Sharks

Three takeaways: Sharks find a way vs Ducks despite getting outplayed

Sharks

It wasn’t, as they say, a Picasso, but the Sharks managed to get past the Ducks in overtime on Tuesday night, 3-2. Read on for the three biggest takeaways from San Jose’s seventh win in its last eight tries…

1 – Finding a way

It’s tough to be too critical of the Sharks’ performance despite them being outplayed by Anaheim for most of the night. After all, the team was forced to have its morning skate earlier than usual on Tuesday, and had to fly to Anaheim in the morning due to the CBA-mandated days off for Christmas. Further, the Sharks have only held one single practice in their last 16 days, so they can be forgiven a bit if the details in their game are starting to slip.

Despite all that, they managed to find a way, and they’ve been doing that often lately in games that they aren’t at their best – for example, road games in Toronto and Ottawa two weeks ago, when they utilized the shootout to claim victory. Now that it’s after Christmas, stockpiling those points will become even more important, no matter how they come. They did that against Anaheim.

After the game, coach Pete DeBoer told reporters: “It’s a tough game to play as a road team, travelling on game day. We found a way.”

Brent Burns told CSN: “It’s a tough game traveling the day of the game, coming off the break. It’s a recipe for a lot of bad things. I think we didn’t play a good game, but it shows a lot about the group. … You get the two points, it doesn’t have to be pretty.”

 

2 – Power outage continues

The most glaring aspect of the Sharks’ game that was off was their power play, as they went 0-for-4 and surrendered more scoring chances to the shorthanded Ducks than they themselves generated while up a man.

We wrote here yesterday that it may be time for DeBoer to shake up his top unit, and he did that in the third period when Kevin Labanc replaced Patrick Marleau. Marleau was booted from the top unit earlier this season mid-game, but returned the next game. Perhaps it’s time to give Labanc, or someone else, more time on the top unit to see if that sparks something. They’ve been off for far too long on what is now the 20th-ranked power play in the NHL (16.4 percent).

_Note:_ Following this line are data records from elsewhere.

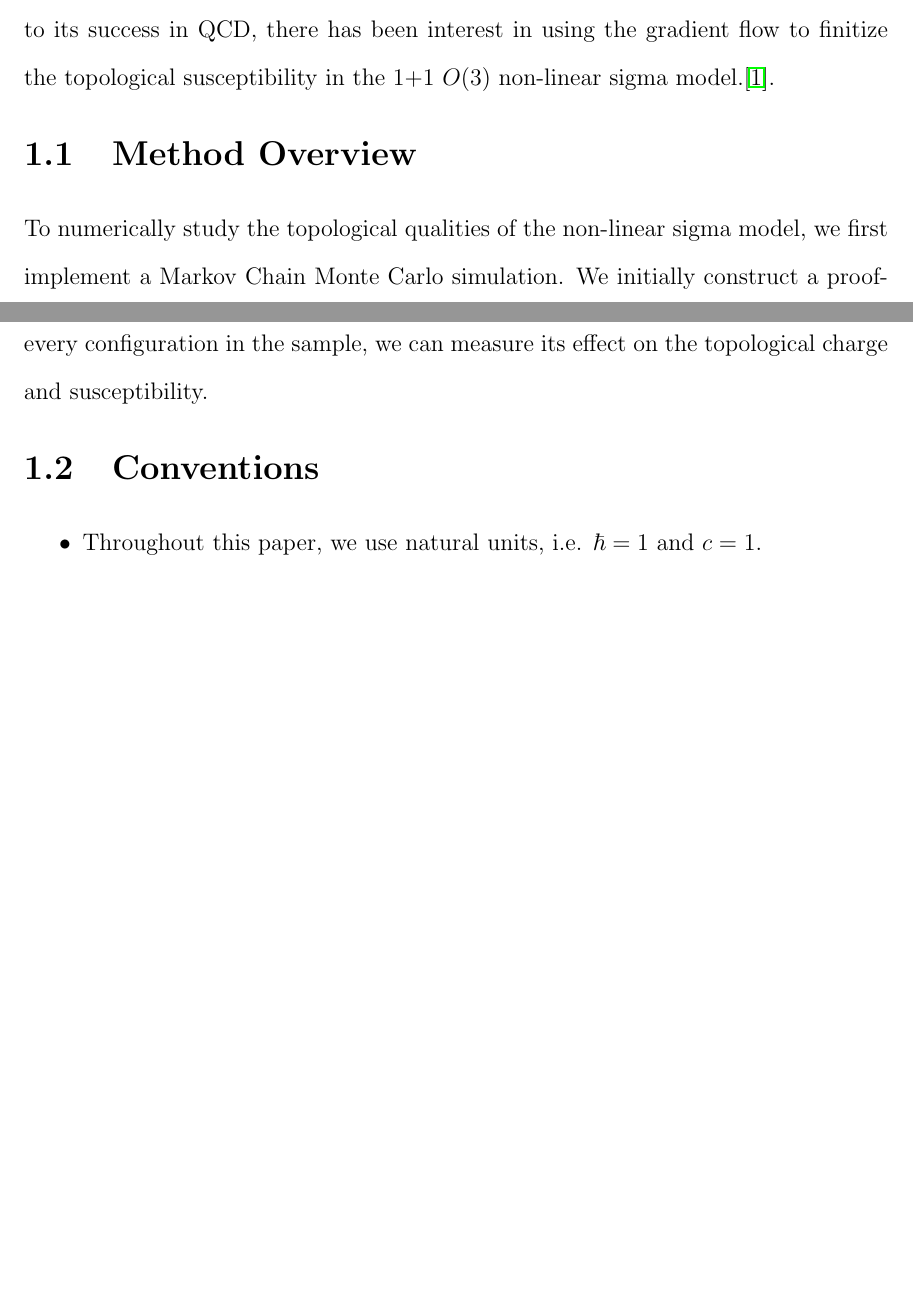
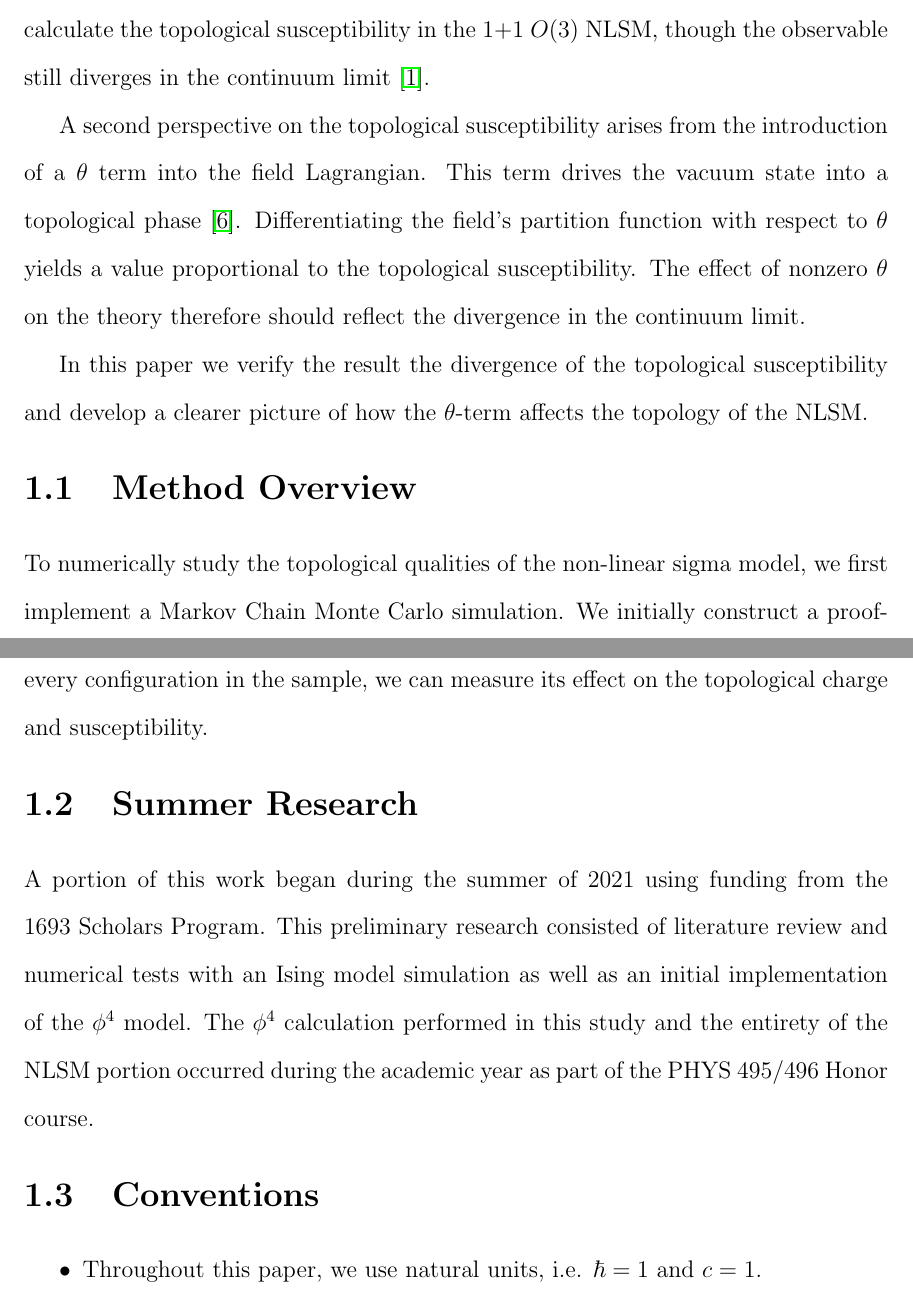
Before and after one commit to stuartthomas25/honors-thesis, a LaTeX thesis (final-report.latex/main.tex, which reads final-report.latex/intro.tex): two parts of pages 11 and 12 of 77 before the commit and two parts of pages 12 and 13 of 78 after it, joined at a grey line, cut at the place of the change, the shorter picture padded with empty space. Compiled offline with pdfLaTeX.

Commit message:
beef up intro

```diff
--- a/final-report.latex/intro.tex
+++ b/final-report.latex/intro.tex
@@ -4,2 +4 @@ However, this power comes at a cost: the study of quantum fields is rife with in
 
-One such example is the \textit{non-linear sigma model}, a prototypical theory in both condensed matter and particle physics. In solid-state systems, this model describes Heisenberg ferromagnets and in nuclear physics, it acts as a prototype for quantum chromodynamics (QCD), exhibiting characteristic features such as a mass gap and asymptotic freedom. \citeneeded
@@ -10 +14,2 @@ In this study, we specifically consider the $O(3)$ non-linear sigma model in $1+
 
+To remedy this issue, we consider the gradient flow, a technique designed to remove divergences in operators. By dampening high-frequency fluctuations, the gradient flow reduces terms which scale with the inverse lattice spacing, making some observables finite on the lattice \cite{monahan2016}. In QCD, the gradient flow successfully makes the topological susceptibility finite in numerical calculations \cite{bruno2014}, corroborating the analytical result in \cite{giusti2004}. This success has motivated the usage of the gradient flow to calculate the topological susceptibility in the 1+1 $O(3)$ NLSM, though the observable still diverges in the continuum limit \cite{bietenholz2018}.
@@ -12,14 +16,17 @@ Since the non-linear sigma model cannot be renormalized perturbatively, we canno
 
+A second perspective on the topological susceptibility arises from the introduction of a $\theta$ term into the field Lagrangian. This term drives the vacuum state into a topological phase \cite{alles2007}. Differentiating the field's partition function with respect to $\theta$ yields a value proportional to the topological susceptibility. The effect of nonzero $\theta$ on the theory therefore should reflect the divergence in the continuum limit.
 
-The gradient flow is a technique designed to remove these divergences. By dampening high-momentum fluctuations, the gradient flow reduces power-divergent mixing and make observables finite on the lattice.\cite{monahan2016} In quantum chromodynamics, previous studies have verified the ability of the gradient flow to make observables finite\citeneeded. Due to its success in QCD, there has been interest in using the gradient flow to finitize the topological susceptibility in the 1+1 $O(3)$ non-linear sigma model.\cite{bietenholz2018}.
+In this paper we verify the result the divergence of the topological susceptibility and develop a clearer picture of how the $\theta$-term affects the topology of the NLSM.
 
-% TODO: Mention what was summer work
-
-%goals here
 
 \section{Method Overview}
 
 To numerically study the topological qualities of the non-linear sigma model, we first implement a Markov Chain Monte Carlo simulation. We initially construct a proof-of-concept Python program that models the simpler $\phi^4$ model (see Sec.~\ref{sec:phi4}). After comparing with existing literature, we transition to a C++ simulation for efficiency, implementing the non-linear sigma model in larger lattices. Since the gradient flow has no exact solution in the non-linear sigma model, we implement a numerical solution using a fourth-order Runge-Kutta approximation. By applying the gradient flow to every configuration in the sample, we can measure its effect on the topological charge and susceptibility.
+
+\section{Summer Research}
+
+A portion of this work began during the summer of 2021 using funding from the 1693 Scholars Program. This preliminary research consisted of literature review and numerical tests with an Ising model simulation as well as an initial implementation of the $\phi^4$ model. The $\phi^4$ calculation performed in this study and the entirety of the NLSM portion occurred during the academic year as part of the PHYS 495/496 Honor course.
+
 
 \section{Conventions}
 \begin{itemize}
```
Also changed, not shown: final-report.latex/intro.tex (12 more changed lines).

The biggest feather in the Sharks’ cap was that they managed to stay out of the penalty box, giving the hot Ducks power play just one opportunity that they didn’t capitalize on. Martin Jones was also on top of his game, which is simply becoming the new norm for the emerging goalie.

“He’s been great since he’s been here, so it’s not shocking to us,” Brent Burns told reporters about Jones. “He’s been huge every night. He kept us in that game, and that’s not a secret.”

3 – OT dominance

The Sharks improved to 4-1 in overtime this season, including two straight games. Joe Pavelski and Burns made this one happen, with Pavelski’s slick pass to the Wookiee and his subsequent move on Gibson giving the Sharks the win.

Anaheim never had the puck and didn't register a single shot on goal – and neither did the Oilers on Friday before it was Labanc that ended that one in San Jose’s favor.

“We have a lot of skill and I think they have some confidence when we get in that situation that if we give something up, [Martin] Jones is going to make a save,” DeBoer said. “We aren’t afraid to take some chances going the other way.”

Pavelski described the game-winning goal to reporters.

“[Burns] jumps up in the play, and once he gets that puck in tight, he makes a big time play.”